I need every line of the material below that includes the string "production".
########################################
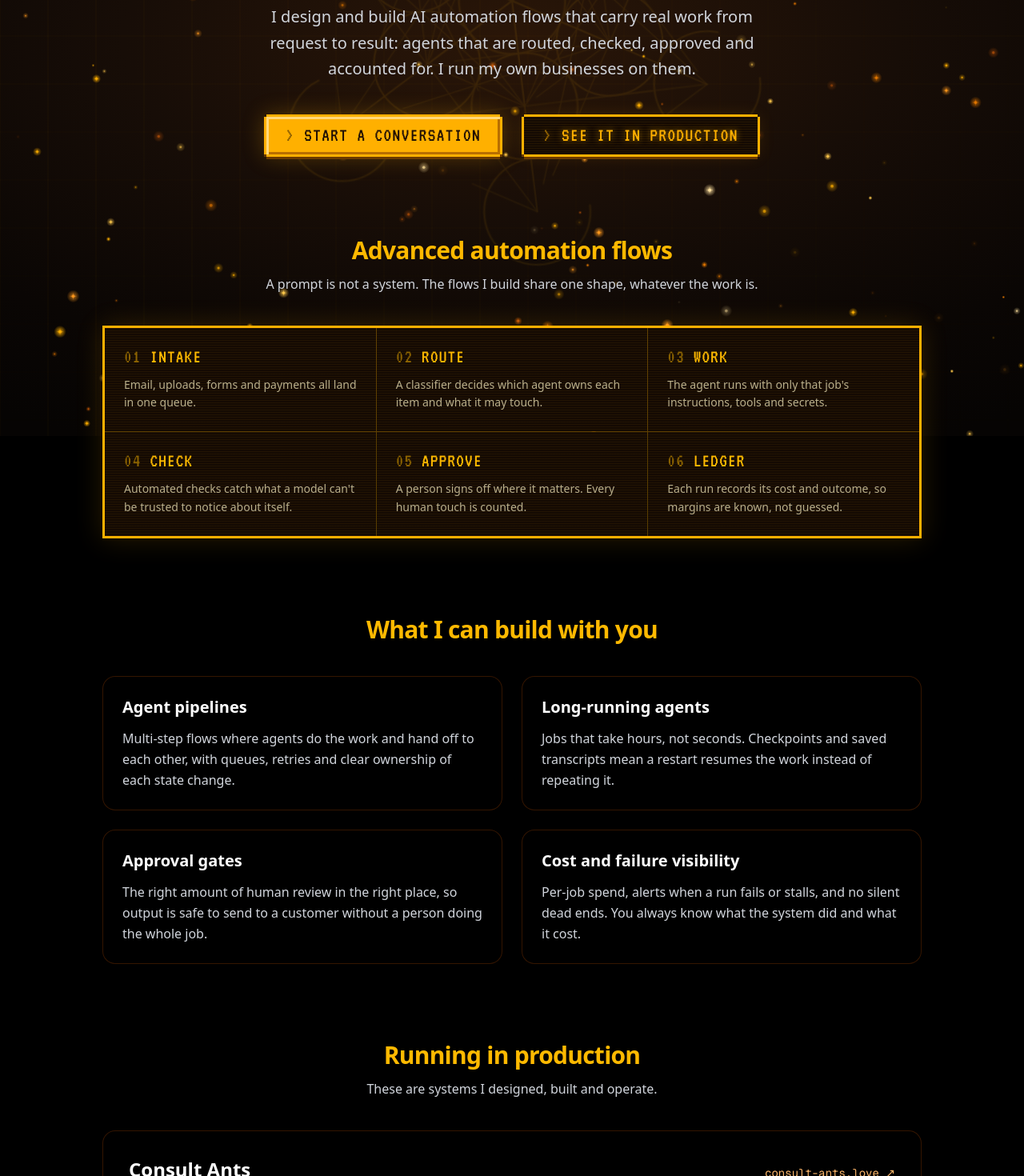
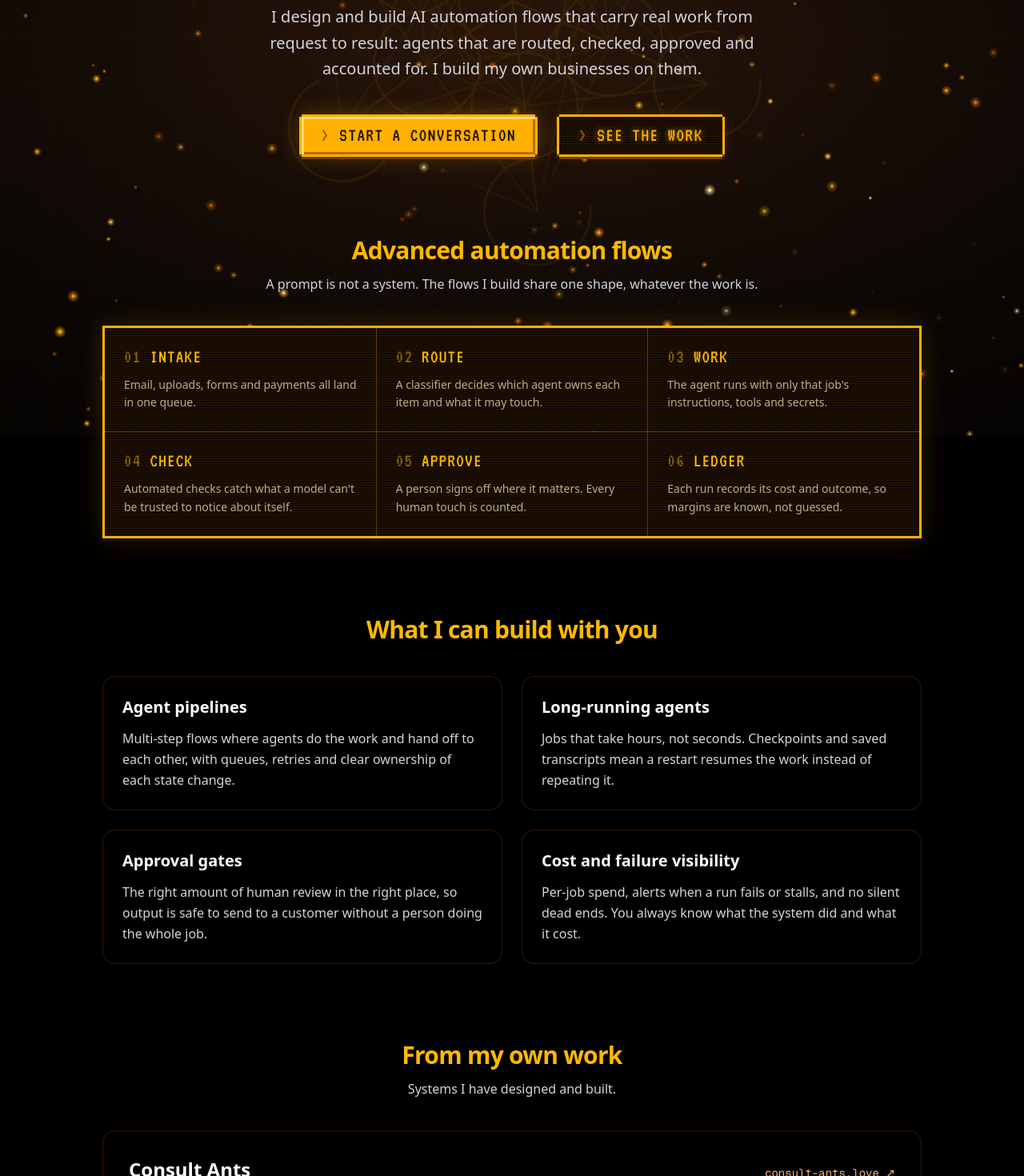
Before and after one commit to JulianKingman/juliankingman, a Next.js app: page /ai-consulting in a window 1280 px wide. Shown: the part 255-1725 px from the top of the page at 80% size. Built offline with nearby package versions, Linux system fonts and the light colour scheme; a web font is replaced by a local one.

Commit message:
soften production claims on AI consulting page
Co-Authored-By: Claude Fable 5.2 <noreply@anthropic.com>
Claude-Session: https://claude.ai/code/session_018zmNjdLJBBtAeqNoBKpFtd

```diff
--- a/src/app/ai-consulting/page.tsx
+++ b/src/app/ai-consulting/page.tsx
@@ -105,14 +105,14 @@ export default function AiConsulting() {
             </h1>
             <p className="text-lg md:text-xl text-gray-300 max-w-2xl mx-auto mb-10 leading-relaxed">
               I design and build AI automation flows that carry real work from request to result: agents that
-              are routed, checked, approved and accounted for. I run my own businesses on them.
+              are routed, checked, approved and accounted for. I build my own businesses on them.
             </p>
             <div className="flex flex-col sm:flex-row gap-6 justify-center items-center">
               <Link href="/contact" className="btn-crt">
                 Start a conversation
               </Link>
               <a href="#work" className="btn-crt btn-crt-ghost">
-                See it in production
+                See the work
               </a>
             </div>
           </section>
@@ -158,10 +158,10 @@ export default function AiConsulting() {
           {/* Case studies */}
           <section id="work" className="mb-24 scroll-mt-28">
             <h2 className="font-display text-3xl font-semibold tracking-tight text-amber-400 mb-3 text-center">
-              Running in production
+              From my own work
             </h2>
             <p className="text-gray-300 text-center max-w-2xl mx-auto mb-10">
-              These are systems I designed, built and operate.
+              Systems I have designed and built.
             </p>
             <div className="space-y-8">
               {cases.map((c) => (
```
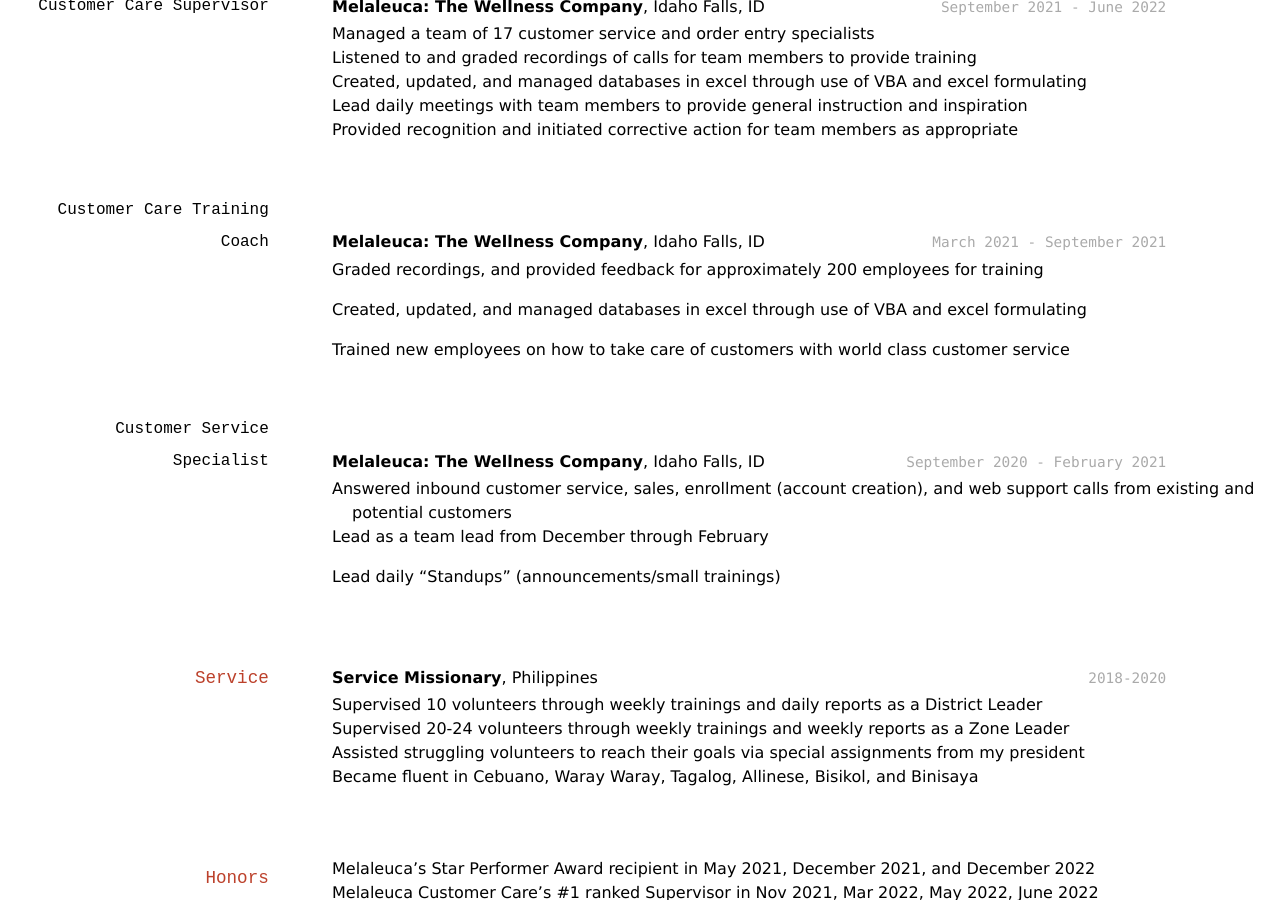
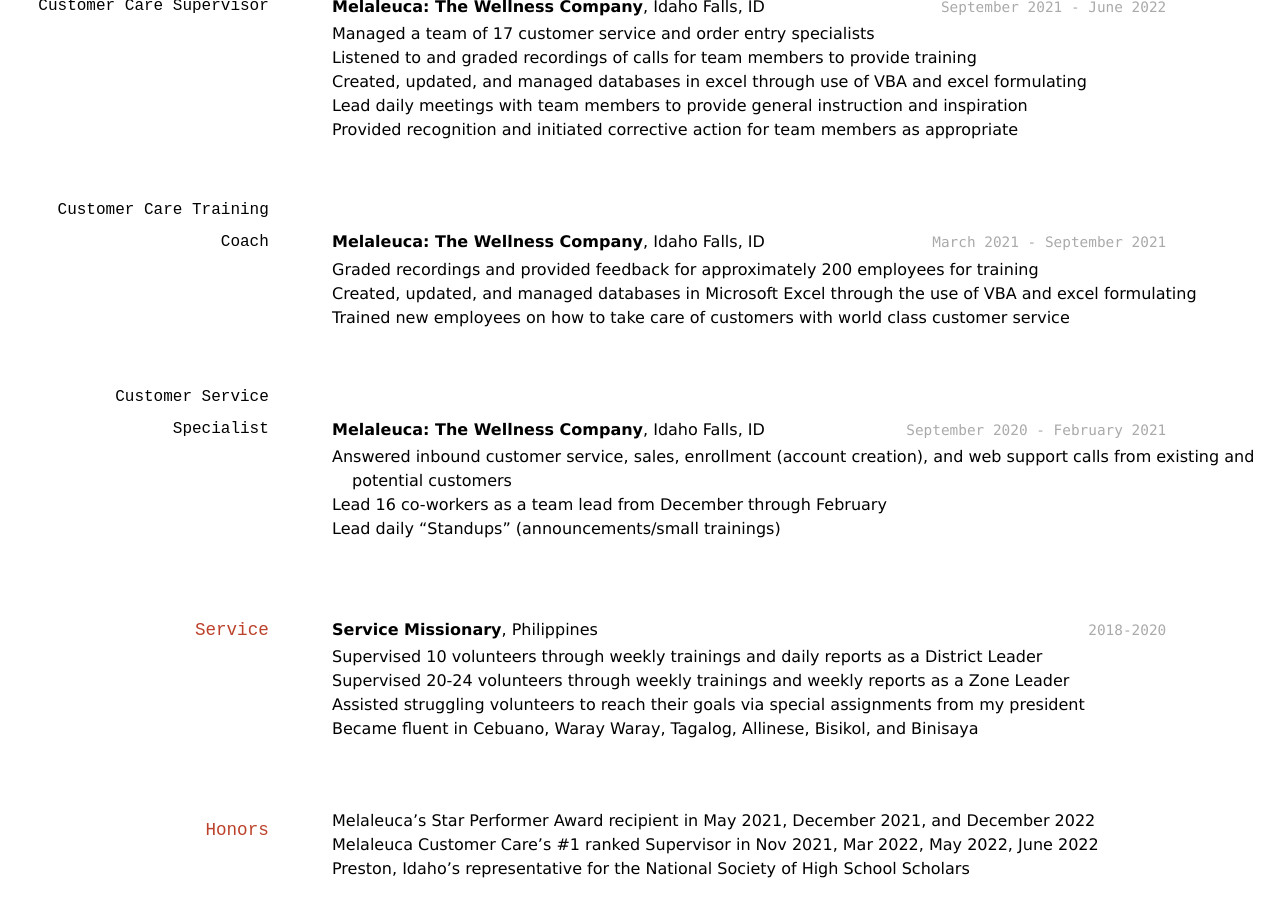
Before and after one commit to Bstokes26/Stokes_Resume, a Jekyll site: the page built from docs/index.md, in a window 1280 px wide and 900 px high, scrolled down 1128 px. Built offline with Jekyll 4.4.1, drawn with Linux system fonts in a browser that asks for light colours.

Commit message:
Adds corrections from William's comments

```diff
--- a/docs/index.html
+++ b/docs/index.html
@@ -126,8 +126,8 @@
 <h3 class="anchored" data-anchor-id="customer-care-training-coach">Customer Care Training Coach</h3>
 <p><code>March 2021 - September 2021</code> <strong>Melaleuca: The Wellness Company</strong>, Idaho Falls, ID</p>
 <ul>
-<li>Graded recordings, and provided feedback for approximately 200 employees for training</li>
-<li>Created, updated, and managed databases in excel through use of VBA and excel formulating</li>
+<li>Graded recordings and provided feedback for approximately 200 employees for training</li>
+<li>Created, updated, and managed databases in Microsoft Excel through the use of VBA and excel formulating</li>
 <li>Trained new employees on how to take care of customers with world class customer service</li>
 </ul>
 </section>
@@ -136,7 +136,7 @@
 <p><code>September 2020 - February 2021</code> <strong>Melaleuca: The Wellness Company</strong>, Idaho Falls, ID</p>
 <ul>
 <li>Answered inbound customer service, sales, enrollment (account creation), and web support calls from existing and potential customers</li>
-<li>Lead as a team lead from December through February</li>
+<li>Lead 16 co-workers as a team lead from December through February</li>
 <li>Lead daily “Standups” (announcements/small trainings)</li>
 </ul>
 </section>
--- a/docs/index.md
+++ b/docs/index.md
@@ -5,7 +5,6 @@
 # Brayden Stokes
 IT QA Software Engineer at Melaleuca: The Wellness Company | Senior at Brigham Young University - Idaho.
 
-<!-- To start off, I want to say that your resume is way better than mine, and I can see that you have way more experience than I do, so do not expect much from my edits, haha. -->
 
 <div id="webaddress">
 <a href="brayden.t.stokes26@gmail.com">Brayden.t.stokes26@gmail.com</a>
@@ -77,14 +76,8 @@
 `March 2021 - September 2021`
 __Melaleuca: The Wellness Company__, Idaho Falls, ID
 
-- Graded recordings, and provided feedback for approximately 200 employees for training
-
-<!-- I think that the comma after "Graded recordings" is not needed. You did not add a comma in the last item in your Customer Care Supervisor section (after "Provided recognition"), so I think it is better to remove the comma here and be consistent. -->
-
-- Created, updated, and managed databases in excel through use of VBA and excel formulating
-
-<!-- Not sure about this, but I think "excel" needs to be capitalized. Also not sure about this, but "the use of VBA..." sounds more correct grammatically.-->
-
+- Graded recordings and provided feedback for approximately 200 employees for training
+- Created, updated, and managed databases in Microsoft Excel through the use of VBA and excel formulating
 - Trained new employees on how to take care of customers with world class customer service
 
 
@@ -93,10 +86,7 @@
 __Melaleuca: The Wellness Company__, Idaho Falls, ID
 
 - Answered inbound customer service, sales, enrollment (account creation), and web support calls from existing and potential customers
-- Lead as a team lead from December through February
-
-<!-- Maybe include the size of your team here? How many people did you lead as a team lead? -->
-
+- Lead 16 co-workers as a team lead from December through February
 - Lead daily "Standups" (announcements/small trainings)
 
 
```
########################################
▶ [EXERCISE SOLUTION]
soften production claims on AI consulting page
-                See it in production
-              Running in production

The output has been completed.